The Great Depression of the 1930s was felt over most of the world. Both Canada and the United States lacked adequate social welfare programs to deal with such a severe crisis. In comparison, much of Europe faced an even larger crisis as the effects of the Depression were worsened because of the huge losses of young people in the First World War. This sharp decrease in the youth population caused the proportion of older people in European society to increase greatly. The attempts of foreign governments to deal with these problems were followed with interest in Canada throughout the 1930s and 1940s.
Until the 1930s, the economic policies of most Western European democracies placed great emphasis on financial austerity and keeping the nation's budget balanced. By the mid-1930s, however, it had become clear that such practices were not effective in the face of the Depression, and a number of governments adopted a new set of ideas, most famously stated by the British economist John Maynard Keynes in his 1936 book, The General Theory of Employment, Interest and Money. Keynes argued that the only solution to such a large crisis lay in a new role for government. Governments had to become actively involved in directing the economies of their countries, and to do this they would have to borrow money as required to stimulate their economies through grants, loans, and social programs.
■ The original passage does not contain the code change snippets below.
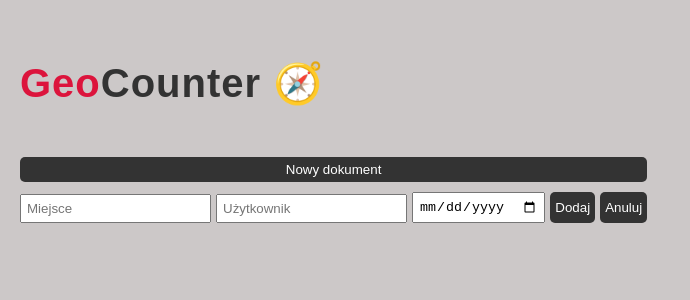
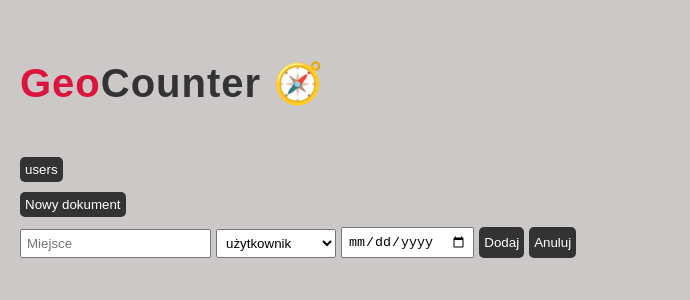
Before and after one commit to BartekPawlik/GeoCounter-application, a React (Vite) app in the folder frontend/: page / in a window 1280 px wide. Both pictures are taken after a click on the button "Nowy dokument". Shown: the top 300 px of the page, without its empty margins (0-690 px from the left). Built offline with nearby package versions, Linux system fonts and the light colour scheme.

Commit message:
add user

```diff
--- a/frontend/src/components/Tabs/TabForm.jsx
+++ b/frontend/src/components/Tabs/TabForm.jsx
@@ -5,6 +5,7 @@ function TabForm({
   setErrorName,
   tabContents,
   errorName,
+  userData,
 }) {
   const [newTab, setNewTab] = useState({
     title: "",
@@ -56,14 +57,23 @@ function TabForm({
       </div>
 
       <div className="input-container">
-        <input
+        <select
           type="text"
           className={errors.value ? "input-error" : ""}
           value={newTab.value}
           placeholder="Użytkownik"
           onChange={(e) => setNewTab({ ...newTab, value: e.target.value })}
-        />
-        {errors.value && <small>Użytkownik jest wymagany</small>}
+        >
+          <option value="" disabled>
+            użytkownik
+          </option>
+          {userData.map((user, index) => (
+            <option key={index} value={user}>
+              {user}
+            </option>
+          ))}
+          {errors.value && <small>Użytkownik jest wymagany</small>}
+        </select>
       </div>
       <div className="input-container">
         <input
--- a/frontend/src/components/Tabs/TabPanel.jsx
+++ b/frontend/src/components/Tabs/TabPanel.jsx
@@ -5,7 +5,6 @@ function TabPanel({ setTabVisible, handleTabcard }) {
   const [selectedFile, setSelectedFile] = useState(null);
   const [measurmentBase, setMeasurmentBase] = useState(null);
   const [comparisons, setComparisons] = useState([]);
-  const [selectTab, setSelectTab] = useState(null);
 
   function handleFileUpload(event) {
     const file = event.target.files[0];
@@ -30,9 +29,26 @@ function TabPanel({ setTabVisible, handleTabcard }) {
             style={{ display: "none" }}
           />
           <label htmlFor="fileUpload" className="custom-file-upload">
-            Porównaj Pomiar
+            Dodaj Pomiar
           </label>
         </div>
+        {comparisons && (
+          <div className="comparisons">
+            {comparisons.map((item, index) => (
+              <div className="item" key={index}>
+                <h4>
+                  {index === 0 ? "Pomiar bazowy" : `Pomiar ${index + 1}`}:
+                </h4>
+                <p>
+                  B = ({item.x2}, {item.y2})
+                </p>
+                <p>Odległość od bazy: {item.distance.toFixed(2)}</p>
+                <p>Data: {item.date.split(",")[0]}</p>
+                <p>Godzina: {item.date.split(",")[1]}</p>
+              </div>
+            ))}
+          </div>
+        )}
       </div>
 
       <div className="tab-item">
@@ -48,7 +64,9 @@ function TabPanel({ setTabVisible, handleTabcard }) {
 
           <h4>Pomiar bazowy:</h4>
           {measurmentBase ? (
-            <p>A = ({measurmentBase.x1}, {measurmentBase.y1})</p>
+            <p>
+              A = ({measurmentBase.x1}, {measurmentBase.y1})
+            </p>
           ) : (
             <p>brak danych</p>
           )}
@@ -60,22 +78,17 @@ function TabPanel({ setTabVisible, handleTabcard }) {
           setMeasurmentBase={setMeasurmentBase}
           measurmentBase={measurmentBase}
         />
-
-        <div className="comparisons">
-          {comparisons.map((item, index) => (
-            <div key={index}>
-              <h4>Pomiar {index + 1}:</h4>
-              <p>B = ({item.x2}, {item.y2})</p>
-              <p>Odległość od bazy: {item.distance.toFixed(2)}</p>
-            </div>
-          ))}
-        </div>
       </div>
     </div>
   );
 }
 
-function TabInputs({ selectedFile, setComparisons, setMeasurmentBase, measurmentBase }) {
+function TabInputs({
+  selectedFile,
+  setComparisons,
+  setMeasurmentBase,
+  measurmentBase,
+}) {
   useEffect(() => {
     if (!selectedFile) return;
 
@@ -92,7 +105,7 @@ function TabInputs({ selectedFile, setComparisons, setMeasurmentBase, measurment
           y1: parseFloat(match[2]),
           x2: parseFloat(match[3]),
           y2: parseFloat(match[4]),
-          date: new Date().toLocaleDateString(),
+          date: new Date().toLocaleString("pl-PL", { hour12: false }),
         };
 
         if (!measurmentBase) {
@@ -100,7 +113,7 @@ function TabInputs({ selectedFile, setComparisons, setMeasurmentBase, measurment
         } else {
           const distance = Math.sqrt(
             Math.pow(newMeasurment.x2 - measurmentBase.x1, 2) +
-            Math.pow(newMeasurment.y2 - measurmentBase.y1, 2)
+              Math.pow(newMeasurment.y2 - measurmentBase.y1, 2)
           );
 
           setComparisons((prev) => [...prev, { ...newMeasurment, distance }]);
--- a/frontend/src/components/Tabs/Tabs.jsx
+++ b/frontend/src/components/Tabs/Tabs.jsx
@@ -1,4 +1,4 @@
-import React, { useState } from "react";
+import React, { use, useState } from "react";
 import { v4 as uuidv4 } from "uuid";
 import ConfirmationDialog from "../UI/ConfirmationDialog";
 import TabForm from "./TabForm";
@@ -19,6 +19,9 @@ function Tabs() {
   const [errorName, setErrorName] = useState(false);
   const [tabvisible, setTabVisible] = useState(false);
   const [handleTabcard, setHandleTabCard] = useState(null);
+  const [userData, setUserData] = useState(["user1", "User2", "User3"]);
+  const [newUser, setNewUser] = useState(null);
+  const [userActive, setUserActive] = useState(false);
 
   function handleDeleteItem(id, title) {
     setDeleteId(id);
@@ -50,10 +53,49 @@ function Tabs() {
     setTabContents(updatedTabs);
     localStorage.setItem("tabs", JSON.stringify(updatedTabs));
   }
+  function addNewUser() {
+    setUserActive((prev) => !prev);
+    setIsAddingTab(false);
+    setIsConfirmDelete(false);
+  }
+
+  function handleKeyDown(event) {
+    if (event.key === "Enter" && newUser.trim() !== "") {
+      setUserData([...userData, newUser.trim()]);
+      setNewUser("");
+    }
+  }
 
   return (
     <div className="tabs-container">
       {!tabvisible && (
+        <div className="users-container">
+          <div className="button-container">
+            <button onClick={() => addNewUser()}>users</button>
+          </div>
+          {userActive && (
+            <div className="user-container">
+              <div className="add-user-container">
+                <h4>Lista users</h4>
+                <input
+                  value={newUser}
+                  placeholder="Dodaj"
+                  onChange={(e) => setNewUser(e.target.value)}
+                  onKeyDown={handleKeyDown}
+                />
+              </div>
+              <div className="user-list">
+                {userData.map((item, index) => (
+                  <p key={index}>{item}</p>
+                ))}
+              </div>
+            </div>
+          )}
+        </div>
+      )}
+
+      {!tabvisible && !userActive && (
+        <div className="button-container">
           <button
             onClick={() => {
               setIsAddingTab(true);
@@ -62,10 +104,12 @@ function Tabs() {
           >
             Nowy dokument
           </button>
+        </div>
       )}
 
-      {isAddingTab && !tabvisible && (
+      {isAddingTab && !tabvisible && !userActive && (
         <TabForm
+          userData={userData}
           setErrorName={setErrorName}
           tabContents={tabContents}
           addNewTab={addNewTab}
@@ -73,7 +117,7 @@ function Tabs() {
           errorName={errorName}
         />
       )}
-      {!tabvisible && (
+      {!tabvisible && !userActive && (
         <TabList
           tabContents={tabContents}
           setActiveTab={setActiveTab}
@@ -86,20 +130,18 @@ function Tabs() {
         />
       )}
 
-      {isConfirmDelete && !tabvisible && (
+      {isConfirmDelete && !tabvisible && !userActive && (
         <ConfirmationDialog
           onConfirm={confirmDelete}
           onCancel={cancleDelete}
           deleteTitle={deleteTitle}
         />
       )}
-      {tabvisible && (
+      {tabvisible && !userActive && (
         <TabPanel setTabVisible={setTabVisible} handleTabcard={handleTabcard} />
       )}
     </div>
   );
 }
 
-
-
 export default Tabs;
--- a/frontend/src/index.css
+++ b/frontend/src/index.css
@@ -57,7 +57,7 @@ h1 {
 }
 
 
-.panel-tab button{
+.panel-tab button {
   margin-bottom: 10px;
   padding: 5px;
   background-color: #333;
@@ -68,9 +68,10 @@ h1 {
   border: none;
 }
 
-.panel-tab button:hover{
+.panel-tab button:hover {
   color: crimson;
 }
+
 .tabs-container {
   margin-top: 50px;
   display: flex;
@@ -78,7 +79,7 @@ h1 {
   position: relative;
 }
 
-.tab-container{
+.tab-container {
   display: flex;
   flex-direction: column;
   padding: 12px;
@@ -88,15 +89,16 @@ color: #585555;
   transition: all 0.3s ease;
   border-radius: 5px;
 }
+
 .tab {
   display: flex;
 }
 
-.bul-button{
+.bul-button {
   margin-top: 10px;
 }
 
-.deleteTab{
+.deleteTab {
   margin-top: 12px;
   margin-right: 12px;
   height: 25px;
@@ -151,7 +153,6 @@ display: flex;
 
 .tab.active {
   background-color: #e7e2e2;
-  /* Przykład stylu dla aktywnej zakładki */
 }
 
 .add-tab-form {
@@ -159,31 +160,40 @@ display: flex;
   gap: 5px;
 }
 
-.add-tab-form button{
+.add-tab-form button {
   margin: 0;
 }
 
-.add-tab-form .input-container{
+.button-container {
+  max-width: 150px;
+}
+
+.add-tab-form .input-container {
   display: flex;
   flex-direction: column-reverse;
 }
 
-.add-tab-form .input-container input{
+.add-tab-form .input-container input {
   padding: 5px;
+}
+
+.add-tab-form .input-container select {
+  padding: 5px;
+  width: 120px;
 
 }
 
-.add-tab-form .input-container small{
+.add-tab-form .input-container small {
   color: crimson;
   font-size: 12px;
 }
 
-.confirmation-dialog{
+.confirmation-dialog {
   position: absolute;
   right: -280px;
 }
 
-.confirmation-dialog .dialog-box{
+.confirmation-dialog .dialog-box {
   display: flex;
   flex-direction: column;
   align-items: center;
@@ -194,21 +204,21 @@ display: flex;
   border-radius: 10px;
 }
 
-.confirmation-dialog .dialog-box p{
+.confirmation-dialog .dialog-box p {
   font-weight: 700;
   font-size: 14px;
 }
 
-.confirmation-dialog .dialog-box span{
+.confirmation-dialog .dialog-box span {
   color: crimson;
 }
 
-.confirmation-dialog  .dialog-buttons{
+.confirmation-dialog .dialog-buttons {
   display: flex;
   gap: 10px;
 }
 
-.confirmation-dialog  .dialog-buttons button{
+.confirmation-dialog .dialog-buttons button {
   margin: 0;
 }
 
@@ -216,19 +226,18 @@ display: flex;
 /* Tab */
 
 
-.tab-panel-container{
+.tab-panel-container {
   display: flex;
 }
 
-.measuring-container{
+.measuring-container {
   margin-top: 50px;
-  background-color: rgb(124, 103, 103);
   width: 200px;
   height: 600px;
   margin-left: 20px;
 }
 
-.tab-item-info{
+.tab-item-info {
   margin-top: 50px;
   margin-left: 100px;
   display: flex;
@@ -236,23 +245,23 @@ display: flex;
   gap: 20px;
 }
 
-.tab-item-info .tab-name{
+.tab-item-info {
   display: flex;
   align-items: flex-end;
   gap: 10px;
 }
 
-.tab-item-info .tab-name p{
+.tab-item-info p {
   font-weight: 600;
   color: #0d459b;
 
 }
 
-.tab-item-info .tab-name h4{
-  font-size: 20px;
+.tab-item-info h4 {
+  font-size: 18px;
 }
 
-.custom-file-upload{
+.custom-file-upload {
   display: flex;
   background: #fafafa;
   justify-content: center;
@@ -264,11 +273,73 @@ display: flex;
 }
 
 
-.custom-file-upload:hover{
+.custom-file-upload:hover {
   color: crimson;
 }
 
-.tab-item .inputs-container{
+.tab-item .inputs-container {
   margin-left: 100px;
   margin-top: 100px;
 }
+
+.comparisons {
+  margin-top: 30px;
+  display: flex;
+  flex-direction: column;
+  gap: 10px;
+}
+
+.comparisons .item {
+  background-color: #fafafa;
+  padding: 20px;
+  border-radius: 10px;
+  box-shadow: 0 2px 5px rgba(0, 0, 0, 0.05);
+  cursor: pointer;
+}
+
+.comparisons .item:hover {
+  background-color: #f0f0f0;
+}
+
+.users-container .user-container {
+  display: flex;
+  flex-direction: column;
+  gap: 10px;
+}
+
+.users-container .add-user-container {
+  display: flex;
+  gap: 10px;
+}
+
+.users-container .add-user-container input {
+  padding: 0 5px;
+  width: 150px;
+  border-radius: 5px;
+  border: none;
+  background-color: #ece8e8;
+  margin-left: 15px;
+}
+
+.users-container .add-user-container input:focus {
+outline: none;
+}
+
+.add-user-container {
+  background-color: #ccc8c8;
+}
+
+.user-container .user-list{
+display: flex;
+flex-direction: column;
+gap: 5px;
+background-color: #b4b7b9;
+width: 100px;
+padding: 10px 10px ;
+border-radius: 10px;
+}
+
+.user-container .user-list p{
+  display: flex;
+  font-weight: 600;
+}
```
Lines whose indentation alone changed are shown as unchanged.
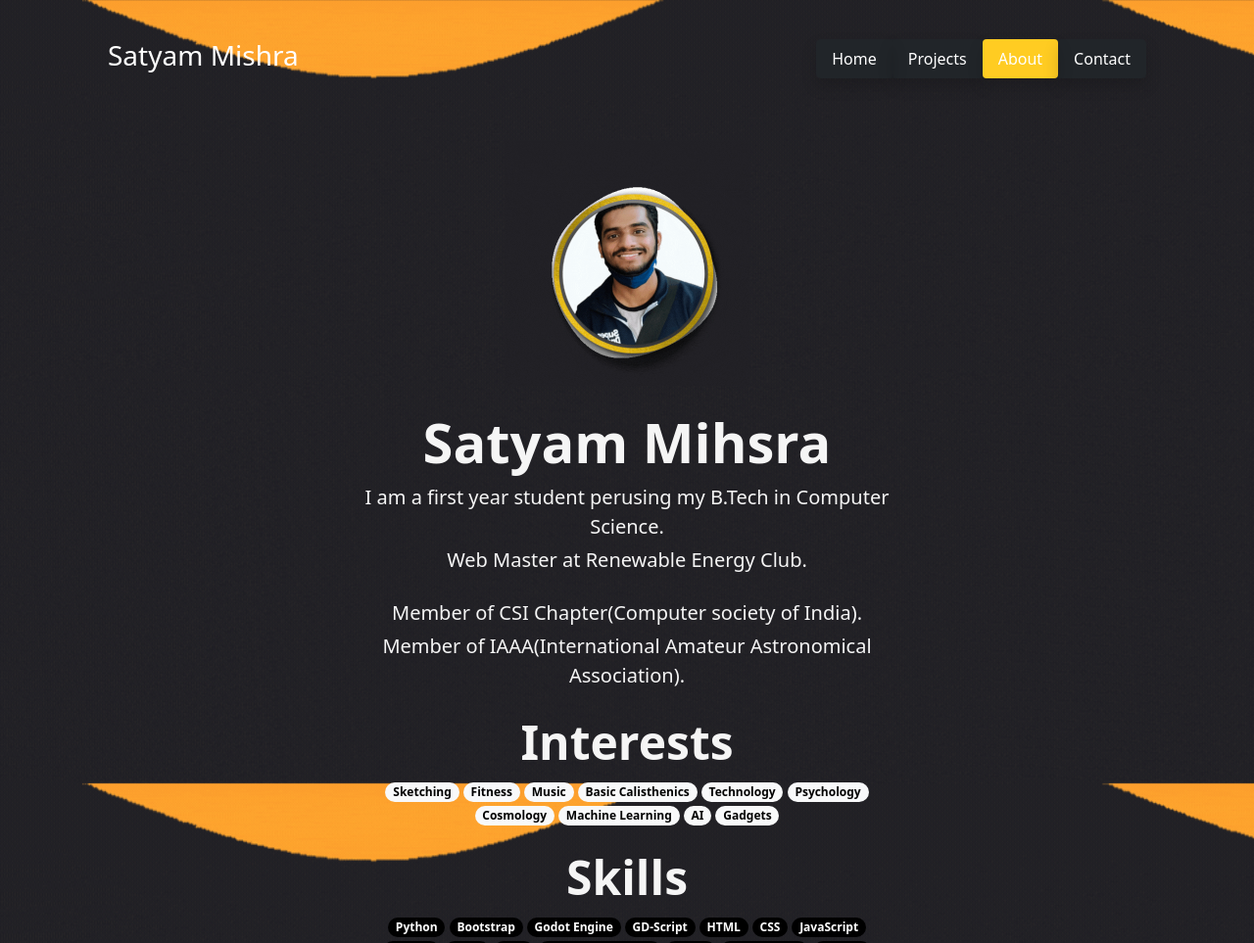
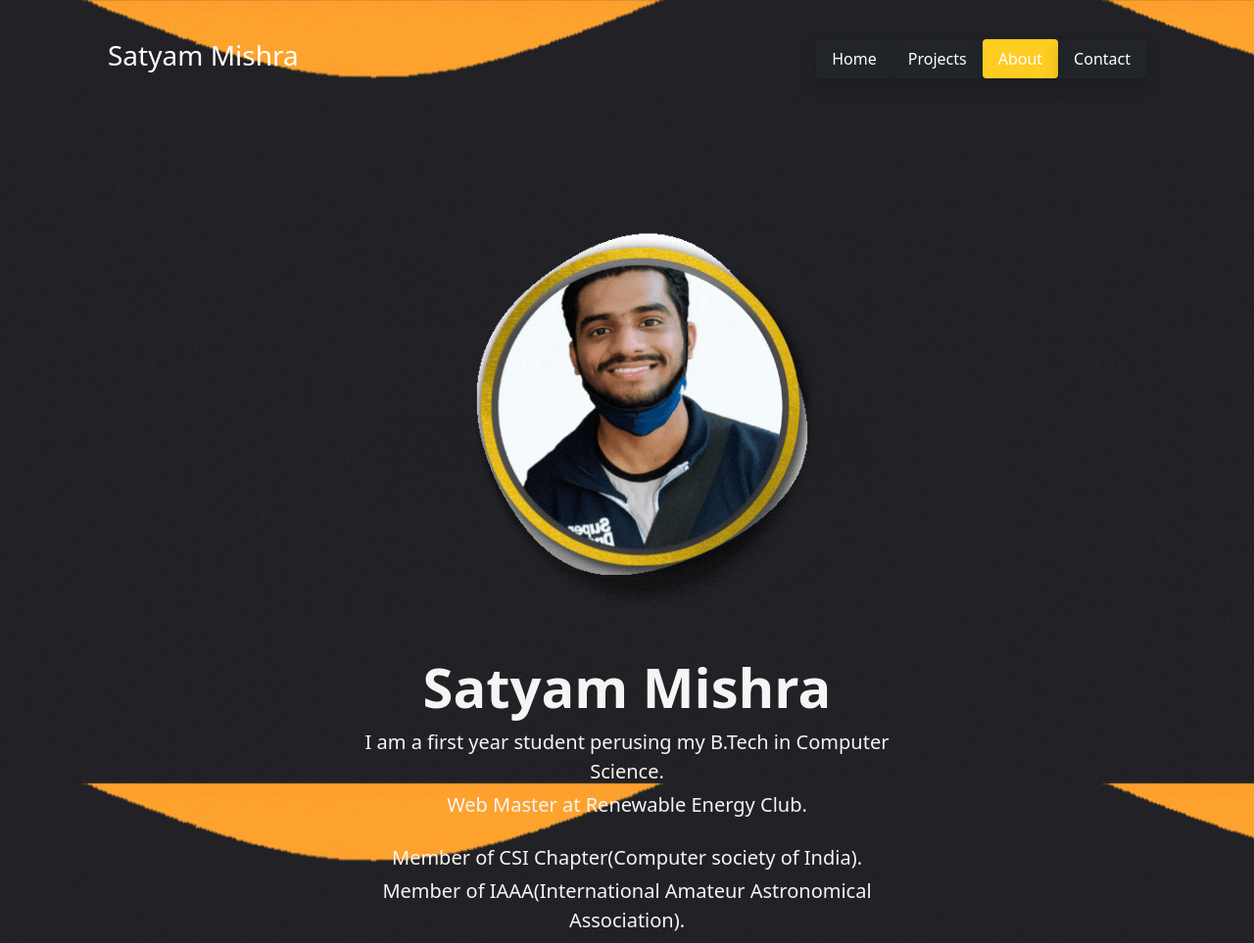
Before and after one commit to bedead/my-portfolio-flask, a Flask app: page /about in a window 1280 px wide. Shown: the top 963 px of the page at 98% size. Run offline with Flask 2, Linux system fonts and the light colour scheme; some libraries are stand-ins or nearby versions.

Commit message:
error fix

```diff
--- a/templates/about.html
+++ b/templates/about.html
@@ -181,8 +181,8 @@
 
 
         <div class="px-4 py-2 my-3 text-center anim" style="color: whitesmoke;">
-            <img class="d-block mx-auto mb-4 anim" src="/static/effect-img.gif" alt="My-image" style="max-width: 250px; max-height: 250px; max-width: none;">
-            <h1 class="display-4 fw-bold shake-anim">Satyam Mihsra</h1>
+            <img class="d-block mx-auto mb-4 anim" src="/static/effect-img.gif" alt="My-image" style="min-width: 250px; min-height: 250px; max-width: none;">
+            <h1 class="display-4 fw-bold shake-anim">Satyam Mishra</h1>
             <div class="col-lg-6 mx-auto">
                 <p class="lead mb-1">I am a first year student perusing my <strong>B.Tech in Computer Science.</strong></p>
                 <p class="lead mb-4">Web Master at <strong>Renewable Energy</strong> Club.</p>
```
One of the first countries to attempt a large-scale initiative of this kind was the United States. In 1935, a Social Security Act was passed as part of President Franklin D. Roosevelt's New Deal. The Act introduced two provisions for old age: a non-contributory pension similar to Canada's Old Age Pension and an old age "insurance" plan that was contributory. The idea of this program became very popular in Canada. Prime Minister R.B. Bennett tried to set up a similar social security plan for Canada in 1935 within his Canadian New Deal, but national contributory pensions were deemed unconstitutional by the Supreme Court and the program failed.
The Second World War sparked economic recovery in much of the West, but it also brought widespread social upheaval to Europe, much as the First World War did a generation earlier. As a result, early in the war many people began to call for fundamental social reform that had not occurred following the Great War. In response, governments began to develop plans to avoid a similar economic decline. The Depression had removed the stigma attached to unemployment and poverty, and many governments worked towards creating social security networks that, in peacetime, would not only protect their citizens from destitution but would guarantee them a basic level of economic security as a right of citizenship.
A proposal that proved most influential in Canada was a report released in Britain in 1942 called Social Insurance and Allied Services, also known as theBeveridge Report. Its author, Sir William Beveridge, called for a comprehensive system of social security that would ultimately end all poverty. The system would include national medical care, pensions and employment programs. Many of these proposals were adopted by the British Labour government after 1945. These innovations, combined with the model of the new American social security system, presented possibilities which the Canadian government sought to emulate.
In addition to ideas offered by foreign governments, the link between social security and social stability, which was at the heart of the American and British programs, came to be recognized in international institutions. Greater regulation of the global economy was established when the International Monetary Fund and World Bank were created in 1944, and greater social security measures were advocated by the International Labour Organization. In 1948, with the support of the newly formed United Nations, the International Labour Organization passed a convention asserting people's right to organize and form unions, which would enable them to lobby for greater social benefits.